Ordering from iHerb

What is iHerb?

iHerb is a website that sells health related products. For example, vitamins, supplements, groceries and so on. Here is a link to the site http://www.iherb.com/.

Why order with iHerb?

I’ve heard my American friends rave about this website and how great it is. You can find some products on the site that you might not find easily in Korea and because it’s an American site, they have brands that we would be familiar with.  The website is in English so that’s always a plus and ordering is very easy.

Do they ship to South Korea?

Yes. They ship to over 150 countries and South Korea is among those countries.

Personal Experience.

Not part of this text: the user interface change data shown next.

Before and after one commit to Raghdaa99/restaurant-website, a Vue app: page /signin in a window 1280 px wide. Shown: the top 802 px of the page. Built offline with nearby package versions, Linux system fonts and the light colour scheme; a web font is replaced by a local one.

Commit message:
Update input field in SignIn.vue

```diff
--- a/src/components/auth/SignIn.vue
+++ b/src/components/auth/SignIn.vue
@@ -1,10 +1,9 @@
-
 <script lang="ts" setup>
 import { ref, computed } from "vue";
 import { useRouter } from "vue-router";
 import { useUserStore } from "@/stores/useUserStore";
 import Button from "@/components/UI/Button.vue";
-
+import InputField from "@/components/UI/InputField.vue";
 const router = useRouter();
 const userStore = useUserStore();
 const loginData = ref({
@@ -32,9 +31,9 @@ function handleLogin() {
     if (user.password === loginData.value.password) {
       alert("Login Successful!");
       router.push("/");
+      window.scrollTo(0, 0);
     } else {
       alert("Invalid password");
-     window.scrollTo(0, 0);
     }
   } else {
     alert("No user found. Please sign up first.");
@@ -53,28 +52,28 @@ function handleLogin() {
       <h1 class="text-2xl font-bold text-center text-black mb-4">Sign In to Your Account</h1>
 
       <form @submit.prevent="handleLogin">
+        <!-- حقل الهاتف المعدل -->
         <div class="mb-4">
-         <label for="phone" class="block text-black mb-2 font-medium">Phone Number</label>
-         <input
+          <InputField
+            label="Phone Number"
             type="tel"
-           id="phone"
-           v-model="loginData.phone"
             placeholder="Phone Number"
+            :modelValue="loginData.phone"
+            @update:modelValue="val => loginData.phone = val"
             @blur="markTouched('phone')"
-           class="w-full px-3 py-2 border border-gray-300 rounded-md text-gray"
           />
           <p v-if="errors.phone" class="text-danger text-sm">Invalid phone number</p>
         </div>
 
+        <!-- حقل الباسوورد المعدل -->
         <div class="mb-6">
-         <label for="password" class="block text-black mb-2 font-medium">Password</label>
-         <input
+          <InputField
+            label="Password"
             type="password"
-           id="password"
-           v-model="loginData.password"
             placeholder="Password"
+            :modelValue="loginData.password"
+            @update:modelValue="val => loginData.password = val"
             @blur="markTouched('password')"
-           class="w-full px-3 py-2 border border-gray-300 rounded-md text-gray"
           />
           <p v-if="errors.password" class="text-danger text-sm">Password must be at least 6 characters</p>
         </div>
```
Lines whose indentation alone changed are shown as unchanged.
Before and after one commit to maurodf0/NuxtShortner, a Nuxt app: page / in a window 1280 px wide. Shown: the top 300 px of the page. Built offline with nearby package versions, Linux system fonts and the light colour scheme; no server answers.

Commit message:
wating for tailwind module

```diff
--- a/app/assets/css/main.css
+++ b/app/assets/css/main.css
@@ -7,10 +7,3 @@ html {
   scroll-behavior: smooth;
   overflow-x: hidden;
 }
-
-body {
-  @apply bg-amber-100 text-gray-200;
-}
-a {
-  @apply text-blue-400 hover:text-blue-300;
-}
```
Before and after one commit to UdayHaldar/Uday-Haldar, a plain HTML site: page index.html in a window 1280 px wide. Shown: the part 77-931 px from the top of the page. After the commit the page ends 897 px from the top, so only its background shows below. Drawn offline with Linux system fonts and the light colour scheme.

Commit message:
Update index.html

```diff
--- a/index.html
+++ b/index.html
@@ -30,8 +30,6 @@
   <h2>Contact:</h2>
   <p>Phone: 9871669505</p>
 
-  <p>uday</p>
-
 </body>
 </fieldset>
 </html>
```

Recently, I’ve started to eat Quinoa and through the recommendation of a friend, ordered it from iHerb. In total my oder was 2 packets of Quinoa, 2 packets of Chickpeas and some vitamins. A pretty small order which came to $28.81  in total. Shipping to South Korea cost $4.00. I placed the order on June 1st and chose Korea Direct post. Estimated delivery time was between June 23rd and June 26th.

I was notified that it had been shipped a day later and was notified again when it reached Incheon. I expected it a day or two later since I live only an hour from Incheon. However, after a week there was so sign of the package. Getting a little worried, I emailed i Herb. The following day, I got a phone call from customs to say that the package had been held until I gave my A.R.C. number. After it was sorted the lady said to wait another 2-3 working days for delivery.

I received it yesterday, June 16th so well before the estimated delivery date. The products were exactly as described and it had been packaged really well.

Apart from it taking two weeks to get to me (my friends have had theirs delivered in 4 or 5 days), I would recommend the website and I’ll definitely be using it again.